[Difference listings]
..........
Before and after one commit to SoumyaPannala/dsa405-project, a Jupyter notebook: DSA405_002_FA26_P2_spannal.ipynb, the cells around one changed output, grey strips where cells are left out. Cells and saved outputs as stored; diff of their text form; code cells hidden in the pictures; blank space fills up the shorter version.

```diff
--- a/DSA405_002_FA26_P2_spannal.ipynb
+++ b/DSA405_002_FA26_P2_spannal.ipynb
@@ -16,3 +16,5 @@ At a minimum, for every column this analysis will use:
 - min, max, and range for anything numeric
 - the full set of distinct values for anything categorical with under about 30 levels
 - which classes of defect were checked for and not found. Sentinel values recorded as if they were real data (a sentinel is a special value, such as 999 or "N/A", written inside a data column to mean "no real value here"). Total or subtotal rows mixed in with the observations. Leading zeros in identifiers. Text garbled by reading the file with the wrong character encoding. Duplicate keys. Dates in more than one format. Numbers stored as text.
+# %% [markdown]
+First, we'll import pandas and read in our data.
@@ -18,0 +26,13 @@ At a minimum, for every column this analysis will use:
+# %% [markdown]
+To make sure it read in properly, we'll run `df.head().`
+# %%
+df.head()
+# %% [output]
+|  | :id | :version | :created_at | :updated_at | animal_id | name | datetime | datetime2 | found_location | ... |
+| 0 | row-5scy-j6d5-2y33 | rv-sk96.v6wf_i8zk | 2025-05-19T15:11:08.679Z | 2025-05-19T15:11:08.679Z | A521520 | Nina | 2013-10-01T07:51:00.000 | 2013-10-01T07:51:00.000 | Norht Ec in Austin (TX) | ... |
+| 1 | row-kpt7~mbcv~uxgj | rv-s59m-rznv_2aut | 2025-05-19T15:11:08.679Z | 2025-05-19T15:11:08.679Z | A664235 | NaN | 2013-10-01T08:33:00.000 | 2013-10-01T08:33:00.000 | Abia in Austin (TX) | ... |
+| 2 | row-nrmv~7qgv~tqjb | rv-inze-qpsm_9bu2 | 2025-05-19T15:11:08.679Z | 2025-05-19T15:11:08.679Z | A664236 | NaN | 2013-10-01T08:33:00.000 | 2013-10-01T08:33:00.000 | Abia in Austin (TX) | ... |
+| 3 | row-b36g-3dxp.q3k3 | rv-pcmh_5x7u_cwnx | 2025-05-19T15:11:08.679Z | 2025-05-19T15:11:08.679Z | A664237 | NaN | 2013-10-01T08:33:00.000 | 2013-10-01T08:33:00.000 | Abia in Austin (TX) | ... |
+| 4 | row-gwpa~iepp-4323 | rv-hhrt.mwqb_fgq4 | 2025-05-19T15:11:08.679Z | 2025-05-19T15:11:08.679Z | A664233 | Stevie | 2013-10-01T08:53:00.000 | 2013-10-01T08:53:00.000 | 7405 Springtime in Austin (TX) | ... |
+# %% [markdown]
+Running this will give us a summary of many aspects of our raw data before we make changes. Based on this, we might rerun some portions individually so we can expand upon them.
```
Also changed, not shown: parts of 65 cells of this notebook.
..........
§ About this task: Write the records out once more, word for word.

§ Answer to this task:
Before and after one commit to SoumyaPannala/dsa405-project, a Jupyter notebook: DSA405_002_FA26_P2_spannal.ipynb, the cells around one changed output, grey strips where cells are left out. Cells and saved outputs as stored; diff of their text form; code cells hidden in the pictures; blank space fills up the shorter version.

```diff
--- a/DSA405_002_FA26_P2_spannal.ipynb
+++ b/DSA405_002_FA26_P2_spannal.ipynb
@@ -16,3 +16,5 @@ At a minimum, for every column this analysis will use:
 - min, max, and range for anything numeric
 - the full set of distinct values for anything categorical with under about 30 levels
 - which classes of defect were checked for and not found. Sentinel values recorded as if they were real data (a sentinel is a special value, such as 999 or "N/A", written inside a data column to mean "no real value here"). Total or subtotal rows mixed in with the observations. Leading zeros in identifiers. Text garbled by reading the file with the wrong character encoding. Duplicate keys. Dates in more than one format. Numbers stored as text.
+# %% [markdown]
+First, we'll import pandas and read in our data.
@@ -18,0 +26,13 @@ At a minimum, for every column this analysis will use:
+# %% [markdown]
+To make sure it read in properly, we'll run `df.head().`
+# %%
+df.head()
+# %% [output]
+|  | :id | :version | :created_at | :updated_at | animal_id | name | datetime | datetime2 | found_location | ... |
+| 0 | row-5scy-j6d5-2y33 | rv-sk96.v6wf_i8zk | 2025-05-19T15:11:08.679Z | 2025-05-19T15:11:08.679Z | A521520 | Nina | 2013-10-01T07:51:00.000 | 2013-10-01T07:51:00.000 | Norht Ec in Austin (TX) | ... |
+| 1 | row-kpt7~mbcv~uxgj | rv-s59m-rznv_2aut | 2025-05-19T15:11:08.679Z | 2025-05-19T15:11:08.679Z | A664235 | NaN | 2013-10-01T08:33:00.000 | 2013-10-01T08:33:00.000 | Abia in Austin (TX) | ... |
+| 2 | row-nrmv~7qgv~tqjb | rv-inze-qpsm_9bu2 | 2025-05-19T15:11:08.679Z | 2025-05-19T15:11:08.679Z | A664236 | NaN | 2013-10-01T08:33:00.000 | 2013-10-01T08:33:00.000 | Abia in Austin (TX) | ... |
+| 3 | row-b36g-3dxp.q3k3 | rv-pcmh_5x7u_cwnx | 2025-05-19T15:11:08.679Z | 2025-05-19T15:11:08.679Z | A664237 | NaN | 2013-10-01T08:33:00.000 | 2013-10-01T08:33:00.000 | Abia in Austin (TX) | ... |
+| 4 | row-gwpa~iepp-4323 | rv-hhrt.mwqb_fgq4 | 2025-05-19T15:11:08.679Z | 2025-05-19T15:11:08.679Z | A664233 | Stevie | 2013-10-01T08:53:00.000 | 2013-10-01T08:53:00.000 | 7405 Springtime in Austin (TX) | ... |
+# %% [markdown]
+Running this will give us a summary of many aspects of our raw data before we make changes. Based on this, we might rerun some portions individually so we can expand upon them.
```
Also changed, not shown: parts of 65 cells of this notebook.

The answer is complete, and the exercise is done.